**Work instruction:** Filter out all lines without the word "class" from the data below, please, and copy the rest.

── Excerpted records

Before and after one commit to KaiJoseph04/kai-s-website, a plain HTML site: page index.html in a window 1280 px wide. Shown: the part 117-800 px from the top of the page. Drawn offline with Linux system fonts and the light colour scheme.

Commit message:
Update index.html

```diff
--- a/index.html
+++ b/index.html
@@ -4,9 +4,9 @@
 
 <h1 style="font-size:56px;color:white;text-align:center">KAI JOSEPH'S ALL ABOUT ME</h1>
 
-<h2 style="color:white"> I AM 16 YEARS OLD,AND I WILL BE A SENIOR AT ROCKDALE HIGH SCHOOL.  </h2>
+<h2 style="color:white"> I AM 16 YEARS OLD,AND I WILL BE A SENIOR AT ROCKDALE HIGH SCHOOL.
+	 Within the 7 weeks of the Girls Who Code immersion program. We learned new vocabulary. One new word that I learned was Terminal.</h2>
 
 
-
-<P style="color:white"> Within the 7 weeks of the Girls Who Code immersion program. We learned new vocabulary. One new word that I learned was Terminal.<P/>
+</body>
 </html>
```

────
── Excerpted records

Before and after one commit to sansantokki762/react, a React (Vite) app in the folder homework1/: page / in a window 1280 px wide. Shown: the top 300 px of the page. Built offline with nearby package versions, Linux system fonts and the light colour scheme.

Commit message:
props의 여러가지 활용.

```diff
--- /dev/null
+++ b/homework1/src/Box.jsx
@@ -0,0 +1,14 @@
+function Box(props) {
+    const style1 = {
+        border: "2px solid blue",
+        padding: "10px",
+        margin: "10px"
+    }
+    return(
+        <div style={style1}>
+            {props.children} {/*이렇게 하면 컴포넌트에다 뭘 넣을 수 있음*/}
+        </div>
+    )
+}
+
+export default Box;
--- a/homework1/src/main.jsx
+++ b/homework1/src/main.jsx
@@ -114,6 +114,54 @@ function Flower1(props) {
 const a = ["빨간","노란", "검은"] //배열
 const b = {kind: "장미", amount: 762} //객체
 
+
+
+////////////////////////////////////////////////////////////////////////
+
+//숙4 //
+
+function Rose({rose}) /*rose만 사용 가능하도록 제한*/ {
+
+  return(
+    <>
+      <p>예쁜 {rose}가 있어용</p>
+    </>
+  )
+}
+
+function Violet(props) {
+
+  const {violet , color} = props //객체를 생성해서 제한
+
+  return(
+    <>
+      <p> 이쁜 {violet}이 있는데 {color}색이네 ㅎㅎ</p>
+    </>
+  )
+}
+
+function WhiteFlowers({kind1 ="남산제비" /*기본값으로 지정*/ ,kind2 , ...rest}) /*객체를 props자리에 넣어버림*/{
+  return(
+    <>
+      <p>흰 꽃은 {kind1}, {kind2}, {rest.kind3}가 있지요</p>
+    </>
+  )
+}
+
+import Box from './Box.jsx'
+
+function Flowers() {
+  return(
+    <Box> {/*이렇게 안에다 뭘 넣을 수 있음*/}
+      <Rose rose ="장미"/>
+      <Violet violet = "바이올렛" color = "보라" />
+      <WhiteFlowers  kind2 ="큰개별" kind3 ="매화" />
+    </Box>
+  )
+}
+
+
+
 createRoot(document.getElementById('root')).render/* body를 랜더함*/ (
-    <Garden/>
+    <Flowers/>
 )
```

────
── Excerpted records

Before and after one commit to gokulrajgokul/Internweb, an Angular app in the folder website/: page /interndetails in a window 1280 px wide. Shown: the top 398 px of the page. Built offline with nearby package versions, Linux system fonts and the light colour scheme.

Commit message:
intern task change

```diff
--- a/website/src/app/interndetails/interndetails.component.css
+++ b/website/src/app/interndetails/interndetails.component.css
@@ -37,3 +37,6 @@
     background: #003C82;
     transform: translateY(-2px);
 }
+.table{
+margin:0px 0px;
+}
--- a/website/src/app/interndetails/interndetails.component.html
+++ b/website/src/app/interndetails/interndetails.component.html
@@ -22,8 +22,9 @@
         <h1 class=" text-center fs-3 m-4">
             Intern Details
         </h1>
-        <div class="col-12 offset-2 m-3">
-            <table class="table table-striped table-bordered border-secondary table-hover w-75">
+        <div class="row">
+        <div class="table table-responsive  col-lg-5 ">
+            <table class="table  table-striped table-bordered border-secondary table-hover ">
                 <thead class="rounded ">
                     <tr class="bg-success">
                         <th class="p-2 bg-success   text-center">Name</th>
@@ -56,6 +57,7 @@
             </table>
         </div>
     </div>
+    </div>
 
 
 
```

────

**Task output:**
         <h1 class=" text-center fs-3 m-4">
-        <div class="col-12 offset-2 m-3">
-            <table class="table table-striped table-bordered border-secondary table-hover w-75">
+        <div class="row">
+        <div class="table table-responsive  col-lg-5 ">
+            <table class="table  table-striped table-bordered border-secondary table-hover ">
                 <thead class="rounded ">
                     <tr class="bg-success">
                         <th class="p-2 bg-success   text-center">Name</th>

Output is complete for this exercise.